Provide only the number of lines in the records where "README" appears.
** Information shown follows **
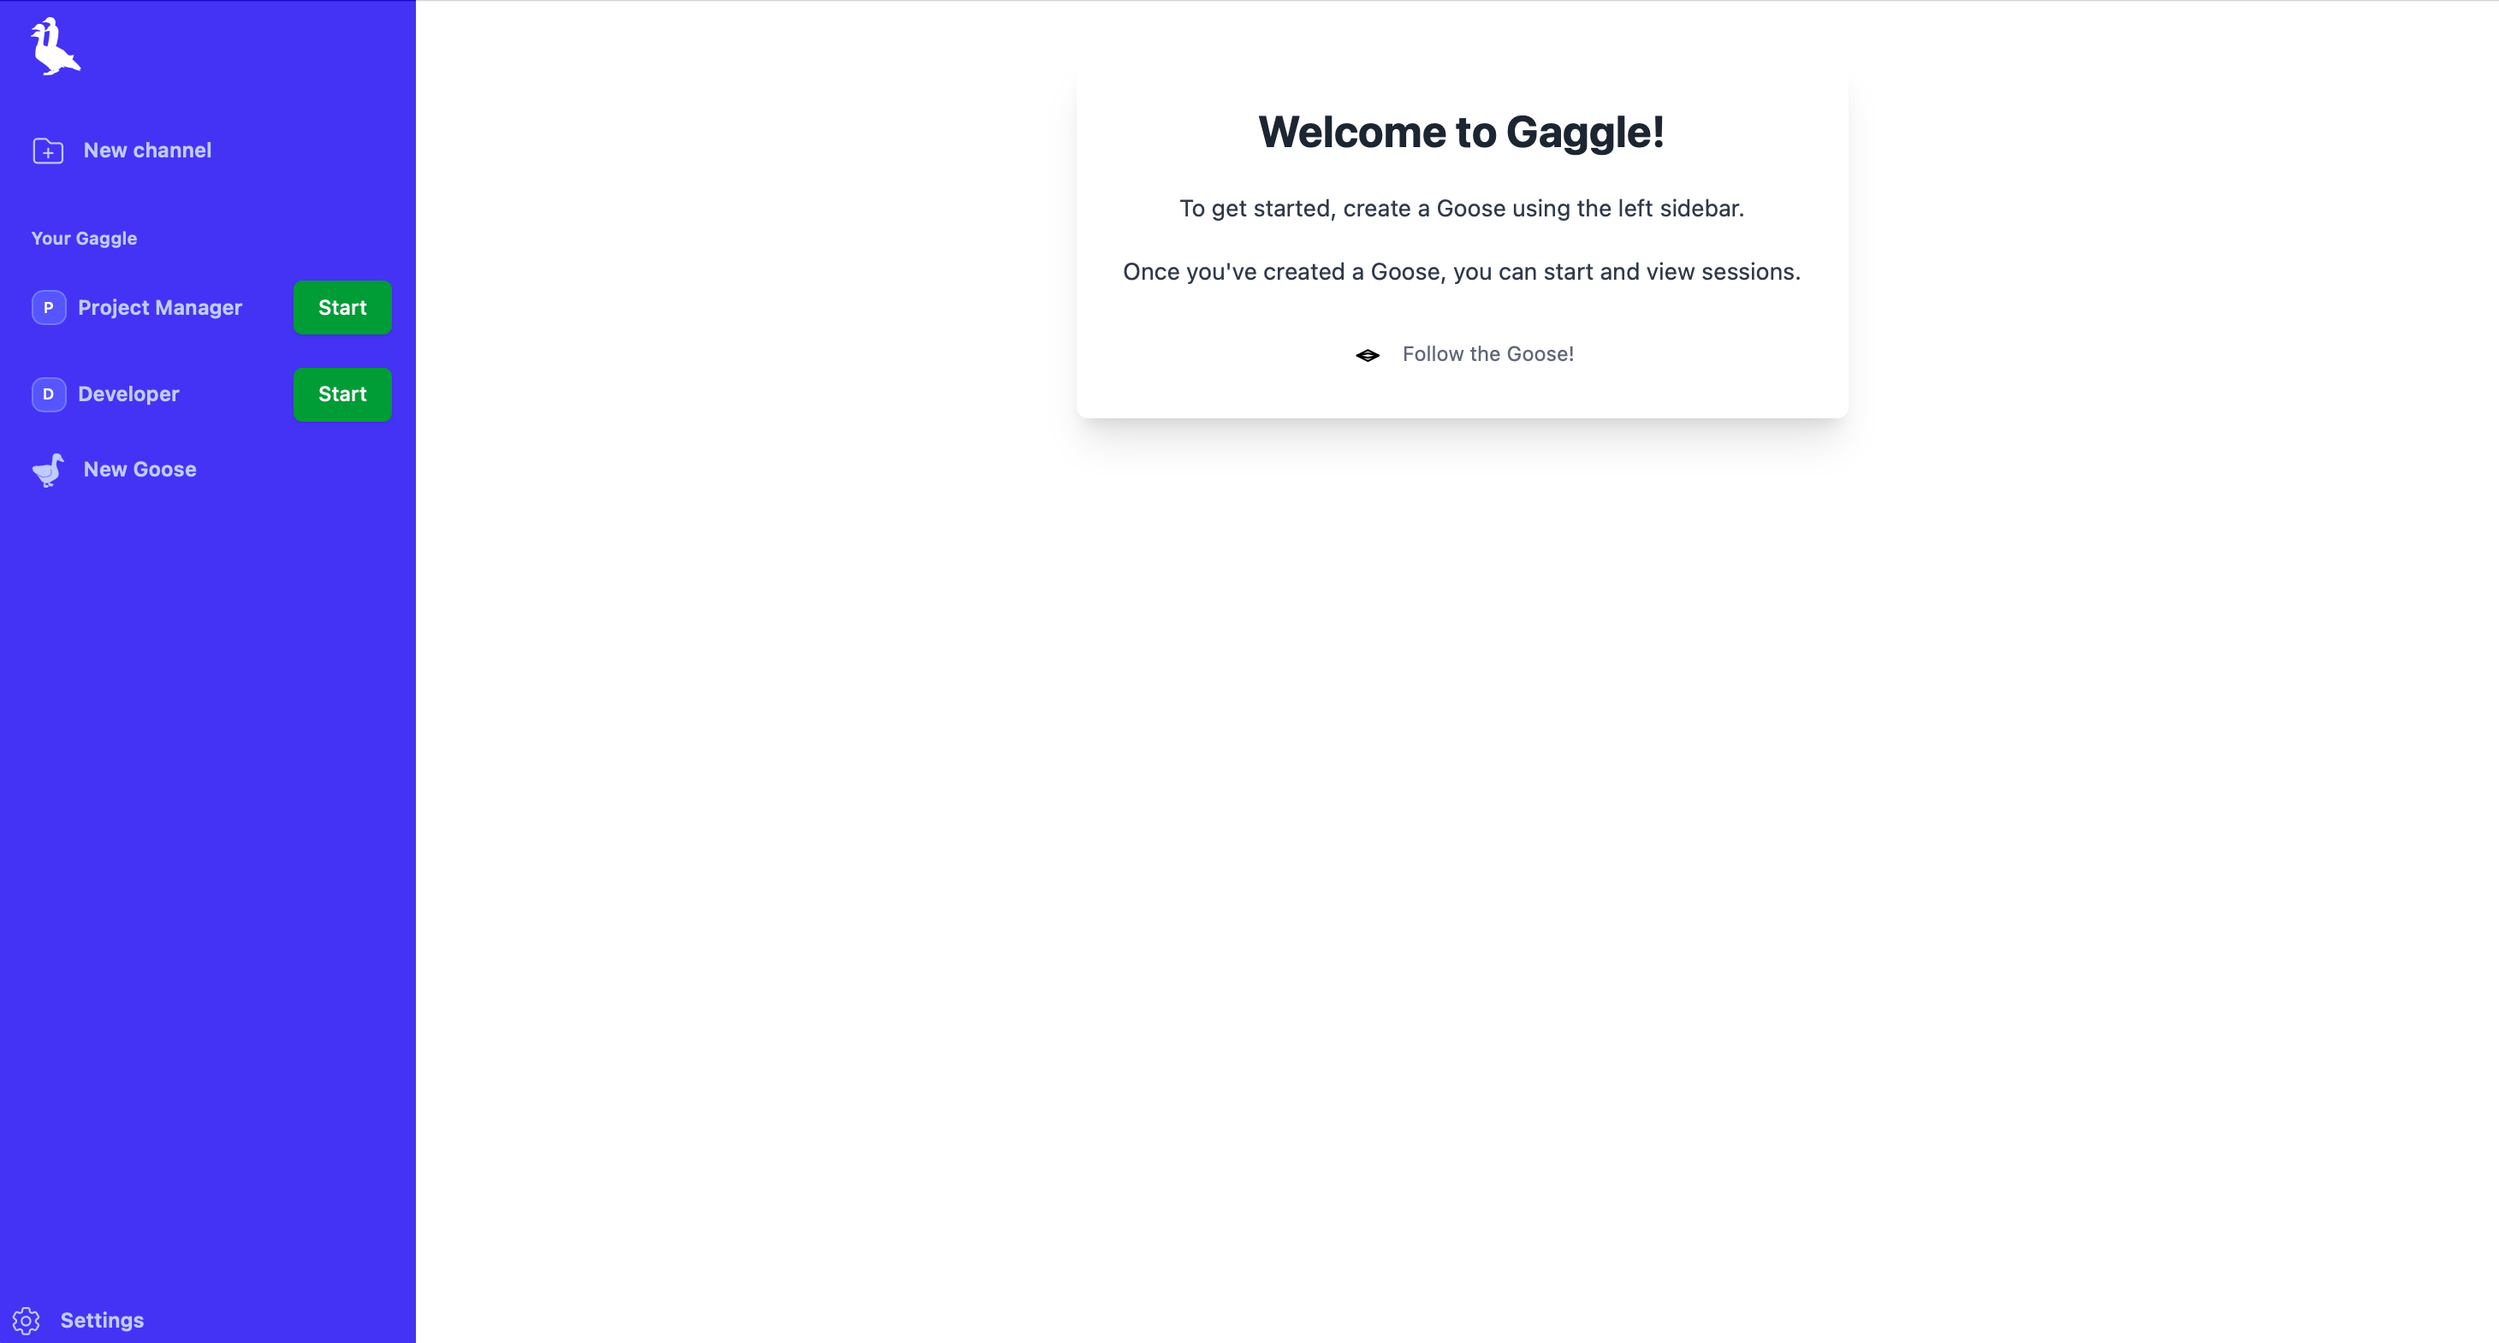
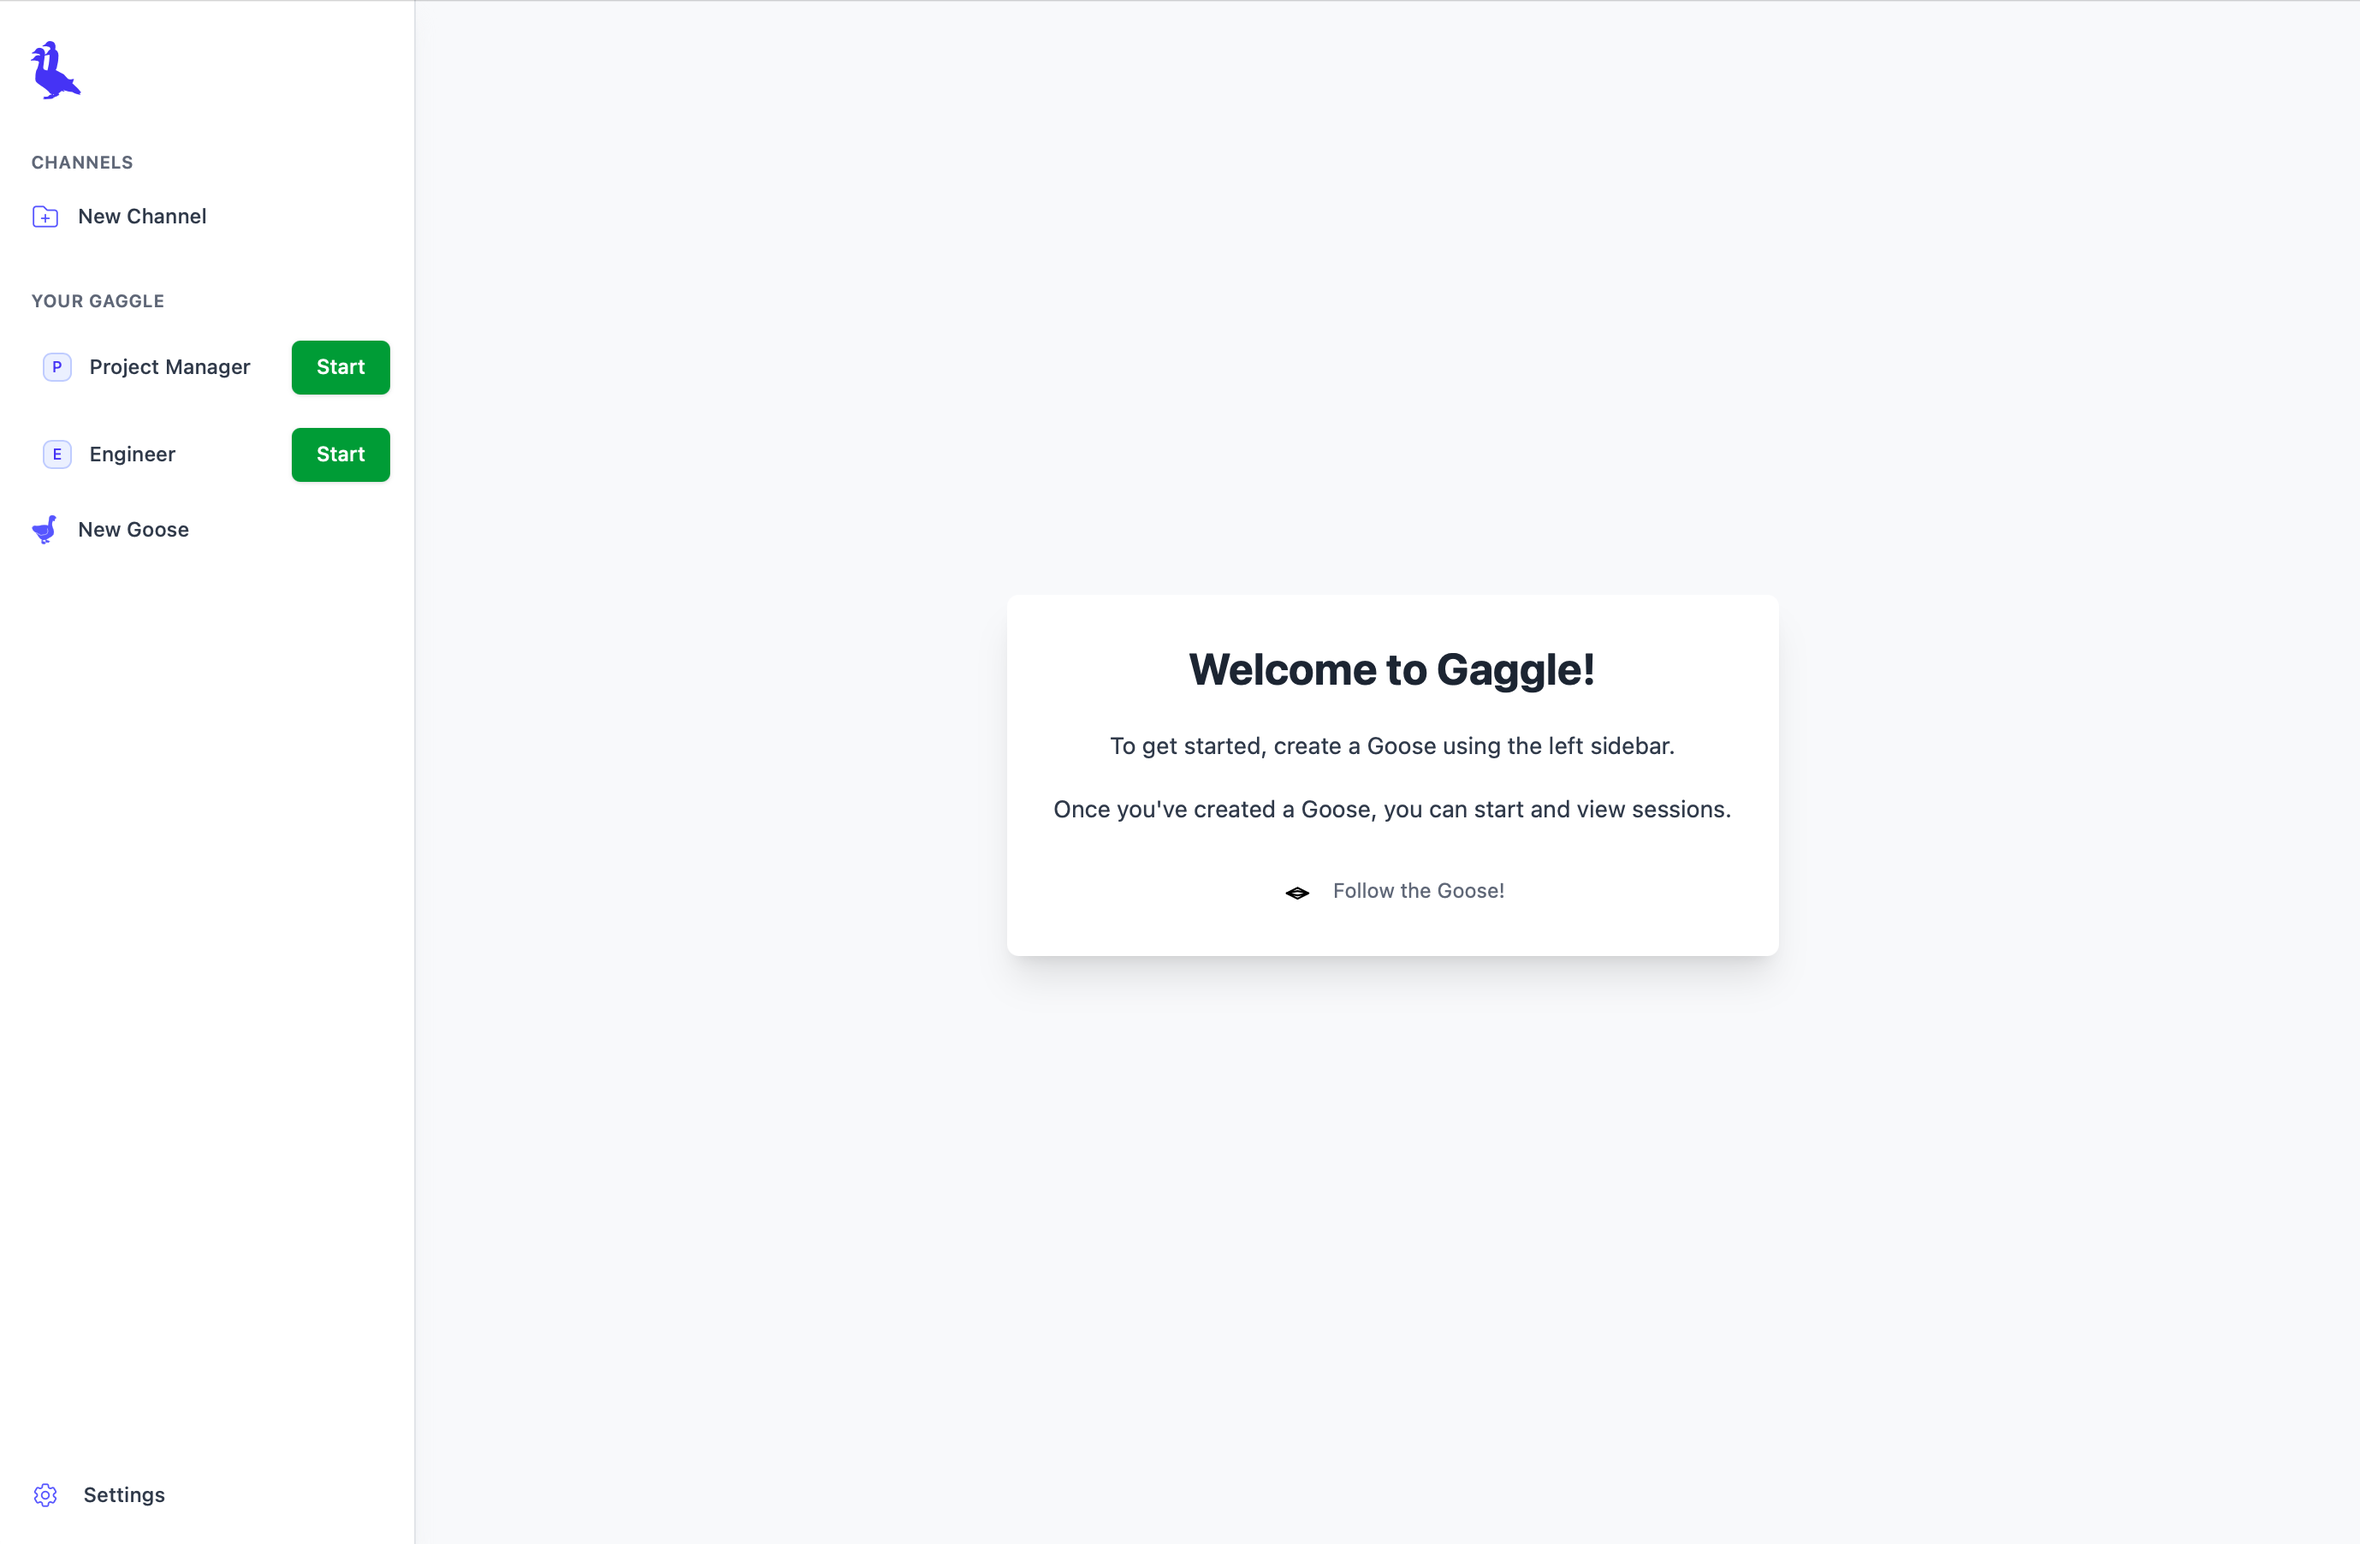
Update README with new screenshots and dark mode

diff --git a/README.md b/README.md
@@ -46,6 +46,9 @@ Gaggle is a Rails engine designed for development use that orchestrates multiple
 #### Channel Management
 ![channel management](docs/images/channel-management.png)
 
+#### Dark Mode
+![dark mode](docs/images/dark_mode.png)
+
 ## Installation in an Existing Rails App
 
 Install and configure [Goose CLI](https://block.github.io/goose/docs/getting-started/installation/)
** End of Information shown **
Answer below:
2